There is a scene in Neil Jordan’s adaptation of Graham Greene’s The End of the Affair in which the hero, a novelist called Maurice Bendrix (Ralph Fiennes), and his married lover, Sarah Miles (Julianne Moore), go to a movie based on one of one of Bendrix’s novels. As they sit in the smoke-filled fleapit, we see Bendrix leaning over to his companion and whispering, “It’s not what I wrote.”
She replies: “You can’t keep saying that.”
That’s Neil Jordan’s little postmodern joke—which doubles, presumably, as a message to the critics. But Jordan appears not to understand that the objection to his movie is not that it is not what Graham Greene wrote but that it is false in certain fundamental ways to what Greene intended and what actually produces the emotional heat and light of the novel. But under the circumstances, we should be grateful that this movie isn’t any worse than it is. In fact, enough of Greene’s story survives undimmed, in spite of all that Jordan can do to dim it, that the film is just about worth seeing.
Jordan’s mistakes begin with the casting.

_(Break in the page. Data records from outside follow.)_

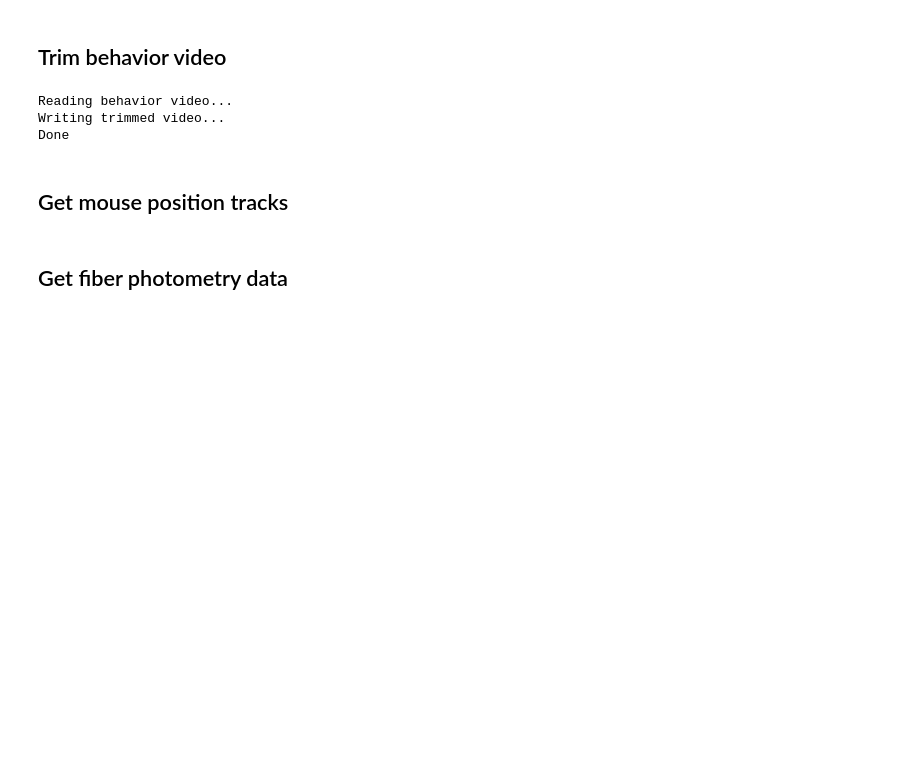
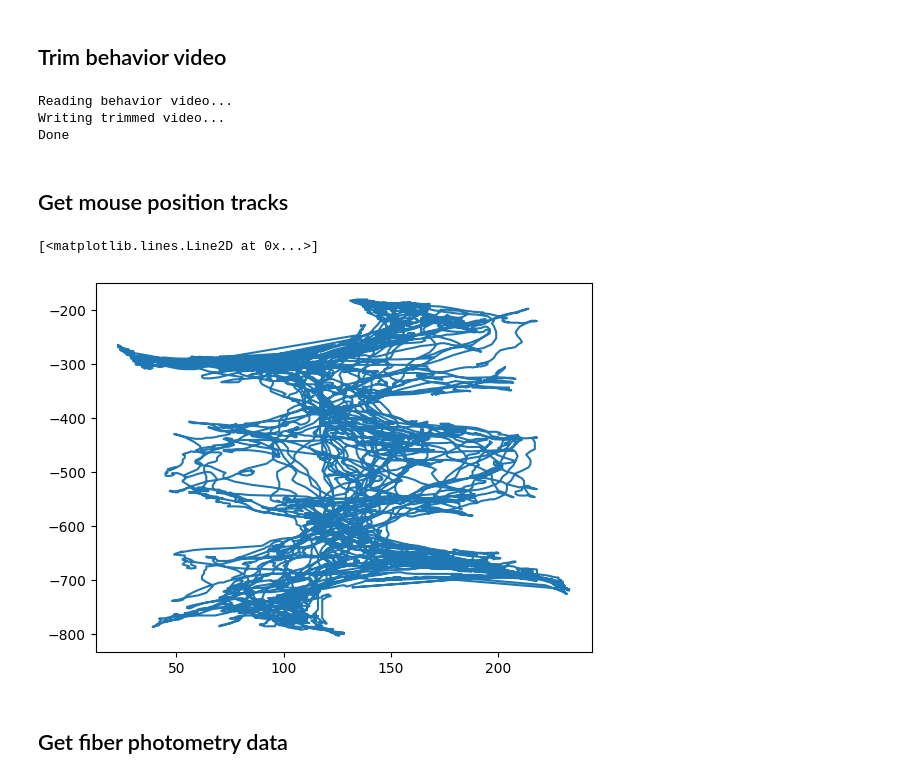
Before and after one commit to njm94/fiber-photometry-code, a Jupyter notebook: Data_Processing.ipynb, the cells around one changed output. Cells and saved outputs as stored; diff of their text form; code cells hidden in the pictures; blank space fills up the shorter version.

```diff
--- a/Data_Processing.ipynb
+++ b/Data_Processing.ipynb
@@ -33,11 +33,17 @@ Done
 # %%
 # Run the code to track the positions, or load the data if it was already calculated
 if not any(fname.endswith(video_name + '_tracks.npy') for fname in os.listdir(output_path)):
     %matplotlib tk
     x_pos, y_pos, chamber_mask = h.get_tracks(video_name, output_path, threshold=28, ksize=5)
     %matplotlib inline
 else:
     x_pos, y_pos = np.load(output_path + os.path.sep + video_name + '_tracks.npy')
+
+plt.figure(),
+plt.plot(x_pos, -np.array(y_pos))
+# %% [output]
+[<matplotlib.lines.Line2D at 0x...>]
+[figure, added]
 # %% [markdown]
 ## Get fiber photometry data
 # %%
```
Also changed, not shown: parts of 3 cells of this notebook, 3 other files.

Both Mr Fiennes and Miss Moore are far too pretty to look right amidst the bleakness of wartime Britain, and they spend an improbable amount of time with their clothes off. Nor can any number of chalk-striped wool suits make Stephen Rea in the role of Henry, the cuckolded husband, look or talk like a British civil servant circa 1945. In general, the costumes by Sandy Powell, who won an Oscar for Shakespeare in Love, the production design by Anthony Pratt and the photography by Roger Pratt all work together to produce an excellent period feel to the film. The cars, the clothes, the furnishings, even a lot of the clipped and laconic dialogue, are carefully recreated, and only the people look out of place.
Most egregiously, Jordan blithely kicks away one of the pillars on which Greene’s narrative rested, namely the old-fashioned code of the gentleman as to what you do and do not talk about with another gentleman whose wife you are sleeping with. In both the novel and the movie, Henry knows that Bendrix has been and possibly still is his wife’s lover; in both they become friends anyway. But in the film, they talk about this odd state of affairs while in the novel they do not. This may seem like a trivial or unimportant difference, but its consequences are huge. At once the illusion of war-time London, so carefully and admirably built up in every other way, is shattered completely and irrevocably, a victim of the everlasting chatter begotten of the therapeutic culture of our own time.
Jordan either does not see or chooses to ignore the fact that the Bendrix-Henry friendship absolutely depends on their manly reticence about what they both know but cannot talk about while Sarah is alive. Once they open their mouths about it, their friendship ceases to be one manifestation of the mute defiance of human response to the hammerblows of fate—or God—and takes on a decidedly contemporary and kinky cast. Does, we wonder, Henry “get off” on the idea of the affair between his wife and Bendrix? Neil Jordan seems to think so, as he brings forward the moment at which Bendrix moves in with Henry so that the two of them can take turns nursing her during an illness whose dragging out is part of the same process. Sarah in the novel is felled almost by a thunderbolt, like the V-1 that nearly kills Bendrix, and this keeps in the forefront of our attention Greene’s use of chance and accident to represent the apparent arbitrariness of God.
Yet it must be said that Jordan’s film does win points for its surprising respectfulness towards religion. True, very little survives of Greene’s fatalistic sense of being hunted down by a God he almost equally loved and hated. Bendrix says (mostly in voiceover) Greene’s words, but they don’t carry much conviction. It is also a mistake, I think, to omit the rationalist preacher, leaving Bendrix alone to make the anti-God case. But Sarah’s conversion is treated not as we would expect from Hollywood, as a species of lunacy, but with some delicacy and even sympathy. Even here, however, Jordan stumbles. He makes her go back on her promise to God to give Bendrix up, in fact to run off with him for a dirty weekend in Brighton—a detail of utterly un-Greenean tawdriness (as opposed to the many tawdrinesses that are very Greenean indeed).
But to make Sarah relapse is to treat a sacred vow with a jarring and, I suspect, a contemporary insouciance which suggests the lack of seriousness with which the film approaches religion, even when it tries to be respectful. Jordan is able to grasp and to reproduce the piquancy of Sarah’s being unfaithful to her adulterous lover not with another man but with, of all things, faith. But he doesn’t seem to have any real religious feelings of his own and so cannot make us feel the power of Bendrix’s defiance: “I hate you, God. I hate you as though you existed.” It takes a lot of existential energy to produce this paradox, and Jordan hasn’t got it. Even as delivered by the excellent Mr. Fiennes, such a line looks out of place here. It is, however, just about enough to remind us of the momentousness of the question of faith for Graham Greene and for those who read him in the almost unimaginable past of only half a century ago.